Rhoads and his co-authors describe recent increases in scholarly productivity and research capacity as representing significant areas of achievement for Chinese research universities. Other achievements the authors note include enhanced infrastructure for research and teaching, stronger university-industry connections, significant progress in internationalization, perceptions of improved quality in academic programs, and efforts to formalize recruitment and promotion practices.
At the same time, the authors identify key challenges. These include concerns about insufficient institutional autonomy, a lack of administrative transparency, a heavy reliance on government support rather than a diversified funding stream, overly blunt measures of faculty evaluation and assessment, and issues pertaining to the empowerment of professors and academic freedom.
As the authors note, “The view expressed among many of the faculty in our study was that professors in China do not consistently experience levels of professional independence and autonomy that promote the most serious forms of scholarly engagement. Instead, faculty seemed to define their experiences as under the supervision of the university administration.”
Many of these challenges interact with one another. For example, the authors cite the opinions of faculty members who feel that the heavy involvement of senior administrators in hiring and promotion decisions may contribute to the emphasis on quantity in publications rather than quality, and report that professors in the study consistently discussed the need for stronger, more robust peer review processes when it comes to faculty promotions, journal publications, and grant competitions.

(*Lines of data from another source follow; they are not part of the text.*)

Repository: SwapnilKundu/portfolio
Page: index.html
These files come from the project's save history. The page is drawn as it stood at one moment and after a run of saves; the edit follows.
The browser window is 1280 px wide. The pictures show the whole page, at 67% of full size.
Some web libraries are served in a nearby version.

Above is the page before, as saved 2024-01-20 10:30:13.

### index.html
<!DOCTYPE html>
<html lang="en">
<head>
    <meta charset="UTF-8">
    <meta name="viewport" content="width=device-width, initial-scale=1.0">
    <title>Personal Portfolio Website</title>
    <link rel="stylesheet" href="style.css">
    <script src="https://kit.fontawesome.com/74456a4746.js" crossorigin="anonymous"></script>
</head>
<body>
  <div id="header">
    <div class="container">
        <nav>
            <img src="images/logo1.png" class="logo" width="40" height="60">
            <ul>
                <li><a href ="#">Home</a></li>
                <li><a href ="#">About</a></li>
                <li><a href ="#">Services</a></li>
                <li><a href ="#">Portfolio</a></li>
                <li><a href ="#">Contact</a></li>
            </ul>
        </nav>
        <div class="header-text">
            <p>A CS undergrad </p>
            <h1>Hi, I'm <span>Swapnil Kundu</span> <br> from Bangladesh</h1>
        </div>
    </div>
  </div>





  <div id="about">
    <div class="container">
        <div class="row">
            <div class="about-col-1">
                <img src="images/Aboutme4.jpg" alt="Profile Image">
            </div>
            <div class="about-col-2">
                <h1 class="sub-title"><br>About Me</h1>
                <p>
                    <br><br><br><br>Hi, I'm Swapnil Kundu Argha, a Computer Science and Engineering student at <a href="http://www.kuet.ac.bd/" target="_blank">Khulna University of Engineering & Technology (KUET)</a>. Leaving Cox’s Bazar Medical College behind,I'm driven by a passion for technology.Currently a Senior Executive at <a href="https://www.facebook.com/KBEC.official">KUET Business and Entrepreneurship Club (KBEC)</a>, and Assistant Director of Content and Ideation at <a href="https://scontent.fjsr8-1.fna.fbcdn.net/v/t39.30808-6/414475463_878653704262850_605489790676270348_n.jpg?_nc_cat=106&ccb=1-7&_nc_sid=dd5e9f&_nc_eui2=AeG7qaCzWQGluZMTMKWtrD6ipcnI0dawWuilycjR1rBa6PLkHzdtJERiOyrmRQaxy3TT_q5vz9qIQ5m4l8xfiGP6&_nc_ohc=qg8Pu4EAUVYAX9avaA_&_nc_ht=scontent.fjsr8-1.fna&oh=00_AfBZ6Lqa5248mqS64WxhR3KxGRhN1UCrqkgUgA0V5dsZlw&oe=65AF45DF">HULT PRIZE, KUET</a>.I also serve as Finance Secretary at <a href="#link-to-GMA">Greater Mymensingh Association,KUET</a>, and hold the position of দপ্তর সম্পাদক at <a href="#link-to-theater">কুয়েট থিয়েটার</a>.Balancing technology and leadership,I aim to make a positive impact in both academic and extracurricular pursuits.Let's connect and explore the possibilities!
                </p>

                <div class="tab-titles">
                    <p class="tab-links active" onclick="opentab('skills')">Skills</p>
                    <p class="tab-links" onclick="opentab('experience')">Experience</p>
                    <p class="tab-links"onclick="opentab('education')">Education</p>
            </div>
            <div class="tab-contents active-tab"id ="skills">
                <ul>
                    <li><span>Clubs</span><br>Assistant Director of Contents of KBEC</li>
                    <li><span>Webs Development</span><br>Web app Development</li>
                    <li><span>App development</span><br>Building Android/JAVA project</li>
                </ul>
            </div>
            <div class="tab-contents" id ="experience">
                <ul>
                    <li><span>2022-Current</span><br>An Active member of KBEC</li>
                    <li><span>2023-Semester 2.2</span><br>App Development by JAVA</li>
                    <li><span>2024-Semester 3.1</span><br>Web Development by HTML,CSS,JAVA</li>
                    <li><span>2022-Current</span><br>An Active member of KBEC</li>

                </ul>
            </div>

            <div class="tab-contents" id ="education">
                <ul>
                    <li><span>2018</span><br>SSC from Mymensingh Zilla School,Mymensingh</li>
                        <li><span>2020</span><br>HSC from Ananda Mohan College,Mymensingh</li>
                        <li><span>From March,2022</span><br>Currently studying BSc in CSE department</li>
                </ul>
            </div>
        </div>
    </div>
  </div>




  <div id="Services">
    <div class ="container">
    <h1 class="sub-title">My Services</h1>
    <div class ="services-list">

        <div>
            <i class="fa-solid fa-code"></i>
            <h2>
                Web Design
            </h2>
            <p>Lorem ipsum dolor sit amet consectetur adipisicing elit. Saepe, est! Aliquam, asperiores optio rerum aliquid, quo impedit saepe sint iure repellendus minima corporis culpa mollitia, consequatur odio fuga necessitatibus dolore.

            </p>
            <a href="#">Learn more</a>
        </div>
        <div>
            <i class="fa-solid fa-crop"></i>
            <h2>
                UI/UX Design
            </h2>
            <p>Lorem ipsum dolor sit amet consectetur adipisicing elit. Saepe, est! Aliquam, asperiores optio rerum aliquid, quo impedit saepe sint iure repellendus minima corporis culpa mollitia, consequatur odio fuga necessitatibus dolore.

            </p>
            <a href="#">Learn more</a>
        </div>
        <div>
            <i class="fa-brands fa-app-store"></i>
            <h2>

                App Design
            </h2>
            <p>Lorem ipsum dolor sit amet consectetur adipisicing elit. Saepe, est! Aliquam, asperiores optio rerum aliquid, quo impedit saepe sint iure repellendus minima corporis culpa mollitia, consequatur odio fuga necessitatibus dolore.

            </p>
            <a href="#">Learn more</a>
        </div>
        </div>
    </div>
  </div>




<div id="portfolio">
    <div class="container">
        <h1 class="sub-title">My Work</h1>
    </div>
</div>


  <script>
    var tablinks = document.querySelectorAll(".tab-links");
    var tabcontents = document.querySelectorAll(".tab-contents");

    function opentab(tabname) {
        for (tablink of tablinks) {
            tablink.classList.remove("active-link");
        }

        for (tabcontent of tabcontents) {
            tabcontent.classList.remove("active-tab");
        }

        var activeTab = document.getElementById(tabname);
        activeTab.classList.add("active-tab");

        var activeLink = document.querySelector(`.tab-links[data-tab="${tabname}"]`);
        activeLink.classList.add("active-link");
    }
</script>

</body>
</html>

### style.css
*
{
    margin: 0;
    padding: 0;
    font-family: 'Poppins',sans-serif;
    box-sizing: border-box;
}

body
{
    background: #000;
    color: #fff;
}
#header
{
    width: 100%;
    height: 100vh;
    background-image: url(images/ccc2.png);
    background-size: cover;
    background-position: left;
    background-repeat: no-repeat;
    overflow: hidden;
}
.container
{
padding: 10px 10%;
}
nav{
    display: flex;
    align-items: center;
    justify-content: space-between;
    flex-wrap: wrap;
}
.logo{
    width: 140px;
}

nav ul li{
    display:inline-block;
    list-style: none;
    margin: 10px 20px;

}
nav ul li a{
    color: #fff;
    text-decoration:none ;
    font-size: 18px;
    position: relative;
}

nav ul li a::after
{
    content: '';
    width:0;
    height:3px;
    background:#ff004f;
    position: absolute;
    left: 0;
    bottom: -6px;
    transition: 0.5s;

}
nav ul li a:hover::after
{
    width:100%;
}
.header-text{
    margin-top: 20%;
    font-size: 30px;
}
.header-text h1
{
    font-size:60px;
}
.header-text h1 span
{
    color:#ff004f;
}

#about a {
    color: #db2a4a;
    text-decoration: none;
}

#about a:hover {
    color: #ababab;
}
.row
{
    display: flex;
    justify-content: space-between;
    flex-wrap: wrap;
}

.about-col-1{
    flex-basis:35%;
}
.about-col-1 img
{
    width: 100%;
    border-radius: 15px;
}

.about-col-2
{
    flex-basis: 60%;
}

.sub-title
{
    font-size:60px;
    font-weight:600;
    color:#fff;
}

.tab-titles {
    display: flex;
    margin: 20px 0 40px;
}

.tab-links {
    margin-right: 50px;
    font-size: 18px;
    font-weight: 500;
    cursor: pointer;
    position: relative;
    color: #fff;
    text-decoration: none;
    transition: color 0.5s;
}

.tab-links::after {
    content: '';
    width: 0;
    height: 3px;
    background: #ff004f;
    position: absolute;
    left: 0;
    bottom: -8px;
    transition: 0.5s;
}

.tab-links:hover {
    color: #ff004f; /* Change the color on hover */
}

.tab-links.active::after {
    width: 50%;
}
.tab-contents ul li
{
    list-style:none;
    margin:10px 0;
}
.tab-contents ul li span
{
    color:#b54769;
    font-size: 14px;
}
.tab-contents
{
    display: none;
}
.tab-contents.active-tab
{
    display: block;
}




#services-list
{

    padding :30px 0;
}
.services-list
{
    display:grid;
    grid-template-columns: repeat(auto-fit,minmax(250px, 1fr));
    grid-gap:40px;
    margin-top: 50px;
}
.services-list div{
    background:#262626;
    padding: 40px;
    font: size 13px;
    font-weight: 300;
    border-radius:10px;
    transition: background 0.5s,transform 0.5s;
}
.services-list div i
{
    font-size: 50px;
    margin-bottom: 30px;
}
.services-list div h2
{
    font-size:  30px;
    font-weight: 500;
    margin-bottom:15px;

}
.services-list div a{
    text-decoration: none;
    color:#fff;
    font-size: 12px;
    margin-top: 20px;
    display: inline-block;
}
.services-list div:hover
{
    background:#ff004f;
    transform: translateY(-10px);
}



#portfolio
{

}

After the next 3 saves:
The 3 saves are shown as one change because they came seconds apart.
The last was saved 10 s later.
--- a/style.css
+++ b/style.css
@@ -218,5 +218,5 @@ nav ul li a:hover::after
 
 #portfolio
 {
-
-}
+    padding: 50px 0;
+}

Professors also raised concerns about excessive government involvement in universities’ operations and limitations on academic freedom, which several professors describe as “one of the most significant barriers to the nation’s leading universities joining the elite of the world, although many were also quick to point out that academic freedom had indeed improved over the last decade or so.”
In an interview Rhoads said that while the general trend from the 1990s onward has been toward increasing academic freedom, “there have been periods of time, such as in the last year or so, where it seems like they’ve taken a couple of steps back.”

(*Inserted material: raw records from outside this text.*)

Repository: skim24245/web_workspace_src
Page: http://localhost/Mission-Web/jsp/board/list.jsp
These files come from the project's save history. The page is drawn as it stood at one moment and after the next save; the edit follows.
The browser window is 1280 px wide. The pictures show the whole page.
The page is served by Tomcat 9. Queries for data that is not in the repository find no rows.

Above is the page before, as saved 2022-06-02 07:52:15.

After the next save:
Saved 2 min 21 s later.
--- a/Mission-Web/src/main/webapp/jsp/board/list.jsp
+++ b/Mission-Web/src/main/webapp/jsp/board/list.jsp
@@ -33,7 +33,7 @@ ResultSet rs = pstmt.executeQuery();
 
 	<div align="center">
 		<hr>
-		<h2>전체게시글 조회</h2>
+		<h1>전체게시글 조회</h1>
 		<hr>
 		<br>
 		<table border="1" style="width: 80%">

Scholars have not been excluded from the broader crackdown on political expression in China that began after President Xi Jinping assumed power in 2013, and most recently the case of Ilham Tohti, a Uighur professor of economics charged with inciting separatism, has prompted international concern. As The New York Times reported, the charges are reportedly based on the content of Tohti’s lectures and of a website he created.
Rhoads said he believes that China is still lacking “world-class” universities in the Western sense of the term because of the issues of institutional autonomy and academic freedom. “But they’re close in some other ways, very close,” he said, noting, as just one example, Tsinghua’s marked success in obtaining U.S. patents. (And because these are common yardsticks, it’s worth noting that Peking and Tsinghua appear as 45th and 50th, respectively, in the Times Higher Education world ranking of universities. Though their performance is improving in the Shanghai Jiao Tong ranking, in that league table Peking and Tsinghua haven’t yet cracked the top 100.)
“The title says ‘rising research universities’; that implies that things are getting better,” Rhoads said. “I think they are, but there is still a long way to go and there are impediments.”